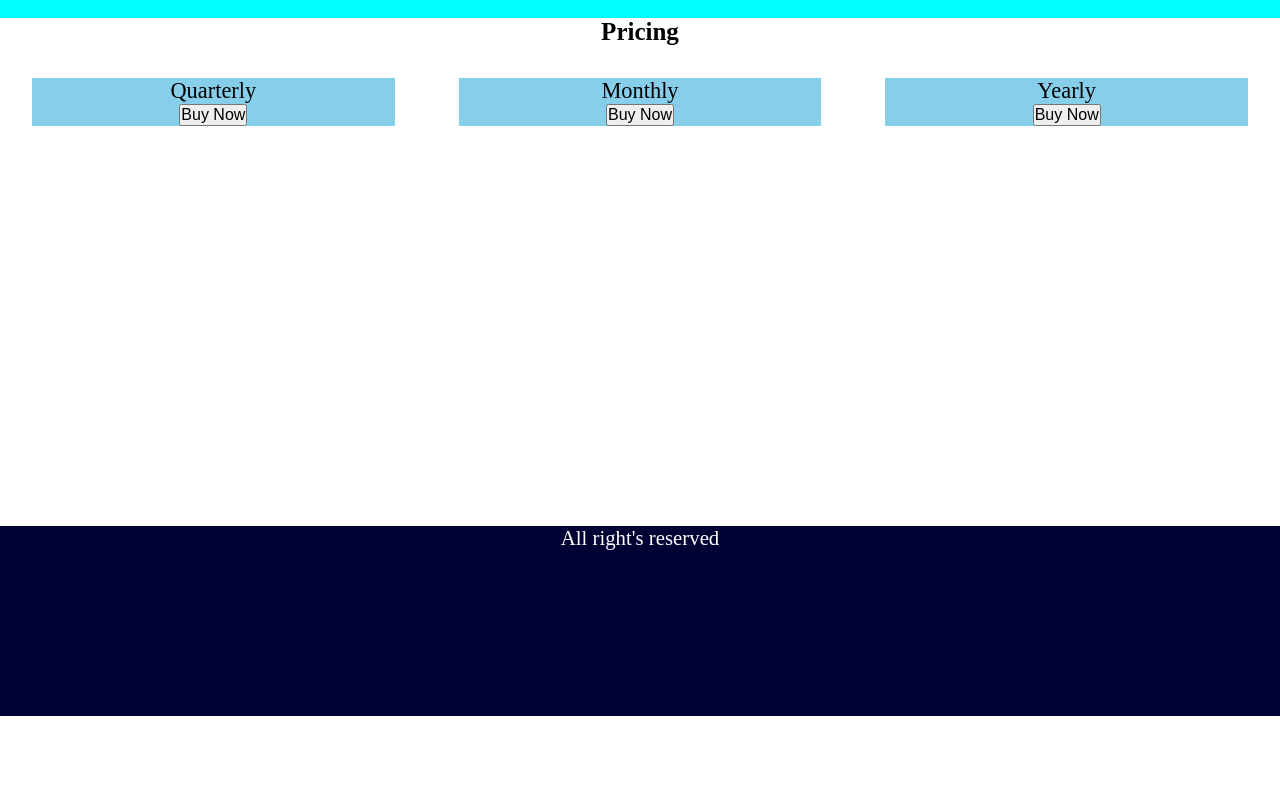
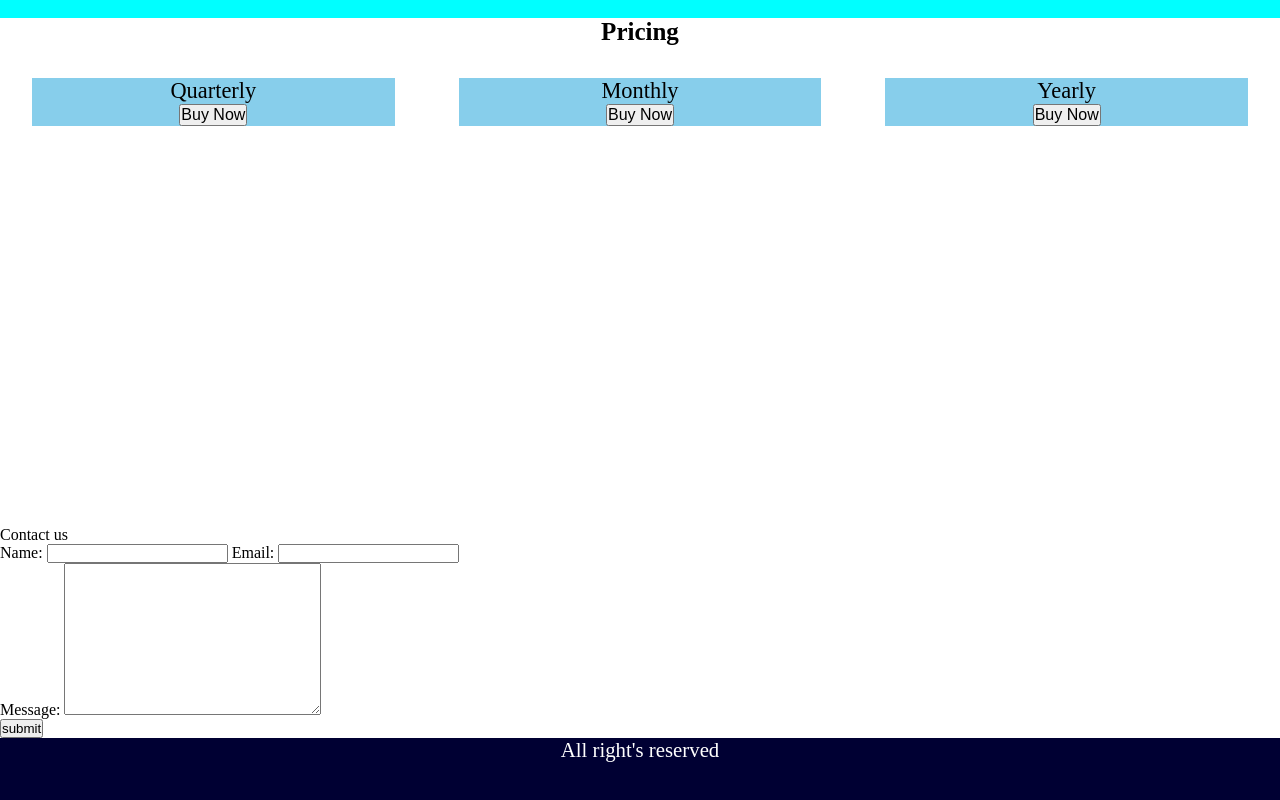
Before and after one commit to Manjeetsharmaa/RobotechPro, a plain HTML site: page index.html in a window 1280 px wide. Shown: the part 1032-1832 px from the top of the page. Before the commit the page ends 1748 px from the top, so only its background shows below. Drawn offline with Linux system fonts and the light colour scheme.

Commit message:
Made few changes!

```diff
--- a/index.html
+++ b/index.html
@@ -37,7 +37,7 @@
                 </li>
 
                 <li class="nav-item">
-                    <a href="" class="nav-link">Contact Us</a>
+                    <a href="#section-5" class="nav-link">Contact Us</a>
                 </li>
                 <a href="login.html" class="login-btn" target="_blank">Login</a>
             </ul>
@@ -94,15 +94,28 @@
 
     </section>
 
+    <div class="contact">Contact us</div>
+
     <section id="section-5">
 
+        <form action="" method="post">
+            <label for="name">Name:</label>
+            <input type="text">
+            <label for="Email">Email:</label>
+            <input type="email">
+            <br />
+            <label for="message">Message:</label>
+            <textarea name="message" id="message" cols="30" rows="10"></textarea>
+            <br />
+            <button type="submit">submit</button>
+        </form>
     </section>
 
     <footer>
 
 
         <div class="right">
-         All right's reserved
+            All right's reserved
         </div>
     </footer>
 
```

● ● ●

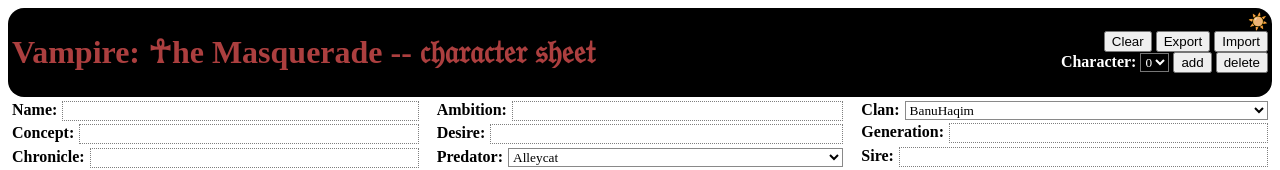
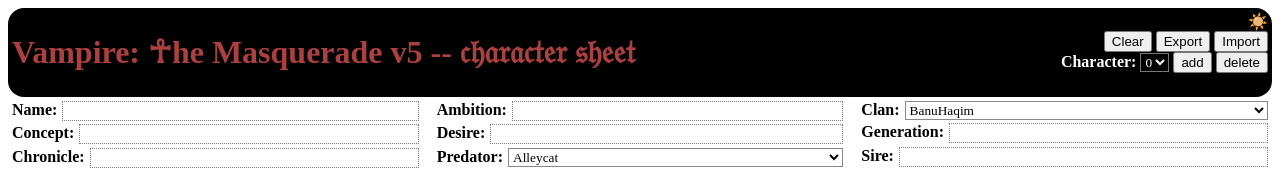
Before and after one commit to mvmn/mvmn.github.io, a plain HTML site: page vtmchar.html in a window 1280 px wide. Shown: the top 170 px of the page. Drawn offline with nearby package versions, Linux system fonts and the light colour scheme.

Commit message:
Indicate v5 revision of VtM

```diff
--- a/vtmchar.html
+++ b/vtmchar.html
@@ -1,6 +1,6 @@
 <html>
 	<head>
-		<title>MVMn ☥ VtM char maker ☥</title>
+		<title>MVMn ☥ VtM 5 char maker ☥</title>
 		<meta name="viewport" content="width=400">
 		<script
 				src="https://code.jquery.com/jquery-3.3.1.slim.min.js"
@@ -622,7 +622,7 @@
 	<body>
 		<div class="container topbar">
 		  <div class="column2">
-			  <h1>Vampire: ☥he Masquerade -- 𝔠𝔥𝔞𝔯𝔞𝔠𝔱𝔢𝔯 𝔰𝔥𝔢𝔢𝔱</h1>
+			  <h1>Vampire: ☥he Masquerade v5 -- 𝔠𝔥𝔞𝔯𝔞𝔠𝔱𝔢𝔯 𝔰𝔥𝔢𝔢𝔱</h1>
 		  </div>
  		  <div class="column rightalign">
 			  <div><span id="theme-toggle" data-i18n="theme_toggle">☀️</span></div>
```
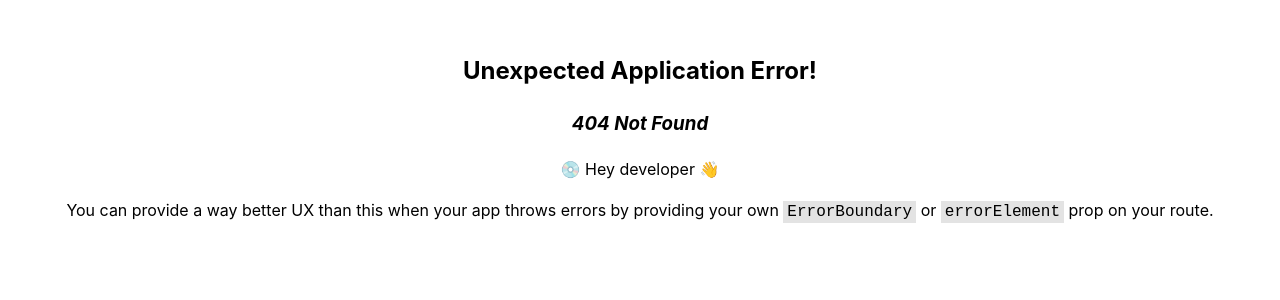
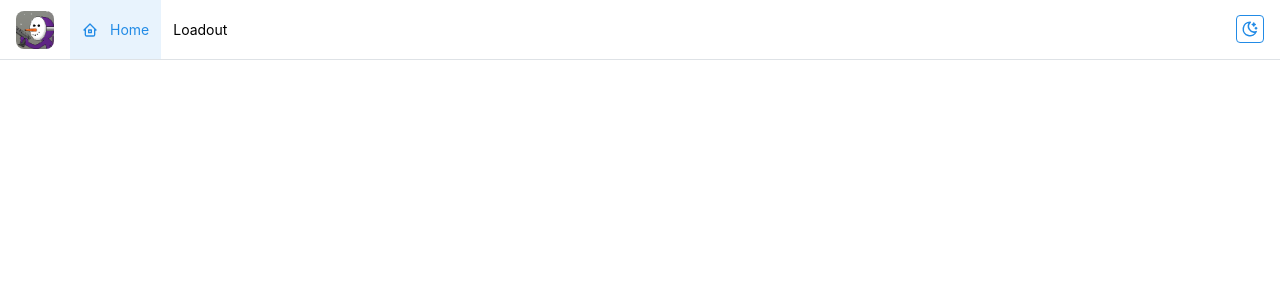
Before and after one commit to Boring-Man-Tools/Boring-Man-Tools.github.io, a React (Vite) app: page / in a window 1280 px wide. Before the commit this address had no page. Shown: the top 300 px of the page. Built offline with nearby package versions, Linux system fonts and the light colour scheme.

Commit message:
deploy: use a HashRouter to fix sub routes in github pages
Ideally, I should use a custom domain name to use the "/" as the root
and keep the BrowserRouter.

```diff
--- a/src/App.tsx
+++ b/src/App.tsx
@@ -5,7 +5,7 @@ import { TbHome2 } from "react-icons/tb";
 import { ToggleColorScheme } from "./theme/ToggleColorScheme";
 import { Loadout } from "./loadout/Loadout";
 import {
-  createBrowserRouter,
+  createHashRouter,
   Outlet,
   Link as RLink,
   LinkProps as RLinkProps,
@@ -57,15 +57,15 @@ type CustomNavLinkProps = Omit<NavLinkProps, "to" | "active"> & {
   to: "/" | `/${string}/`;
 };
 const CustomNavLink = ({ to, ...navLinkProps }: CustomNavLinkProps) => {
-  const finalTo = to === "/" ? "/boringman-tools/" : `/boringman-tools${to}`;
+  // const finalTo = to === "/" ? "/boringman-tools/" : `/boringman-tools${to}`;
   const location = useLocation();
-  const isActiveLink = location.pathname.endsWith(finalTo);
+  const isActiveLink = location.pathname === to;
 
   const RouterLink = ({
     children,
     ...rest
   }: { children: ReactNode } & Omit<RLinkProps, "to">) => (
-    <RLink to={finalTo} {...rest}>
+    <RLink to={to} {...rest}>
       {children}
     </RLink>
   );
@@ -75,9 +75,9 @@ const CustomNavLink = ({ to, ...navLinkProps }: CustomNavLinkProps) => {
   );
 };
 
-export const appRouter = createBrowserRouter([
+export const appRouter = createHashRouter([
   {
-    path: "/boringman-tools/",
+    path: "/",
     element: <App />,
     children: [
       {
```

● ● ●

▸ **EXERCISE GOAL**: Within the records, the lines containing the string "const" are to be counted and their number given without comment.

▸ **WRITTEN SOLUTION**: 10